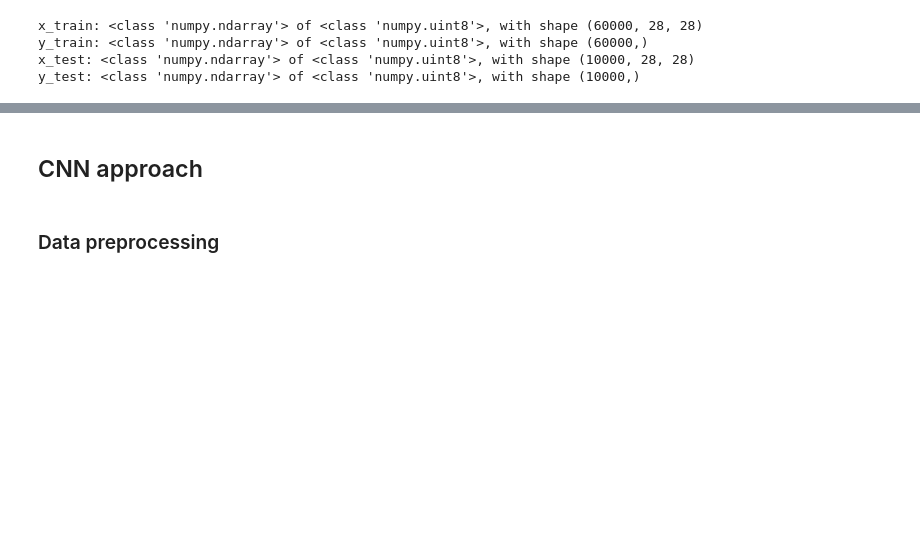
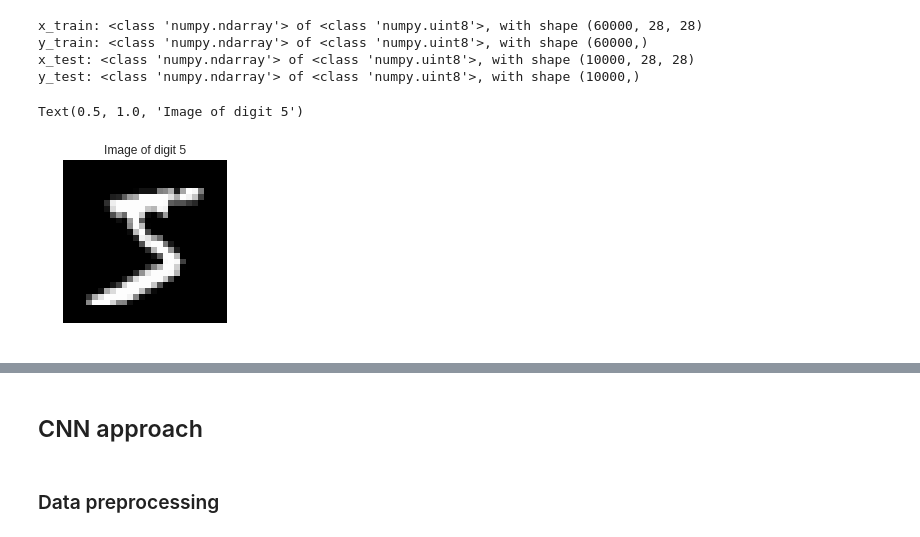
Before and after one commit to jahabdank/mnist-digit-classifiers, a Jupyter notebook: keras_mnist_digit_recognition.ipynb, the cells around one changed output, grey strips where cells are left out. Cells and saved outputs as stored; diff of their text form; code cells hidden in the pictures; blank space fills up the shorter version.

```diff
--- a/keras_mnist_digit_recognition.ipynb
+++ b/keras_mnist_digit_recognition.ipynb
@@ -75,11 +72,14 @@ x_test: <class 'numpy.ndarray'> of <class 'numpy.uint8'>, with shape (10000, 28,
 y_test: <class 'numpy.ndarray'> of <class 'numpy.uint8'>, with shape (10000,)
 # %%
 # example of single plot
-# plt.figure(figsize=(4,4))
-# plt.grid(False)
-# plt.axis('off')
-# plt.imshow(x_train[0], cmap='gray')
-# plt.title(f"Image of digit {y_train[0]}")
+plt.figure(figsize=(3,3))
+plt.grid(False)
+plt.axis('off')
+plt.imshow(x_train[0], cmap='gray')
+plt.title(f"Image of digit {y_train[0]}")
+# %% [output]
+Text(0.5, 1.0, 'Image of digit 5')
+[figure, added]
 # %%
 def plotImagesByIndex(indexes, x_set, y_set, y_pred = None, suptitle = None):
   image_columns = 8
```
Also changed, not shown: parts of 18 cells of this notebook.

• **PROBLEM STATEMENT**
Exactly as written, print each entry, leaving all pictures out.

• **RESULT BELOW**
Before and after one commit to jahabdank/mnist-digit-classifiers, a Jupyter notebook: keras_mnist_digit_recognition.ipynb, the cells around one changed output, grey strips where cells are left out. Cells and saved outputs as stored; diff of their text form; code cells hidden in the pictures; blank space fills up the shorter version.

```diff
--- a/keras_mnist_digit_recognition.ipynb
+++ b/keras_mnist_digit_recognition.ipynb
@@ -75,11 +72,14 @@ x_test: <class 'numpy.ndarray'> of <class 'numpy.uint8'>, with shape (10000, 28,
 y_test: <class 'numpy.ndarray'> of <class 'numpy.uint8'>, with shape (10000,)
 # %%
 # example of single plot
-# plt.figure(figsize=(4,4))
-# plt.grid(False)
-# plt.axis('off')
-# plt.imshow(x_train[0], cmap='gray')
-# plt.title(f"Image of digit {y_train[0]}")
+plt.figure(figsize=(3,3))
+plt.grid(False)
+plt.axis('off')
+plt.imshow(x_train[0], cmap='gray')
+plt.title(f"Image of digit {y_train[0]}")
+# %% [output]
+Text(0.5, 1.0, 'Image of digit 5')
+[figure, added]
 # %%
 def plotImagesByIndex(indexes, x_set, y_set, y_pred = None, suptitle = None):
   image_columns = 8
```
Also changed, not shown: parts of 18 cells of this notebook.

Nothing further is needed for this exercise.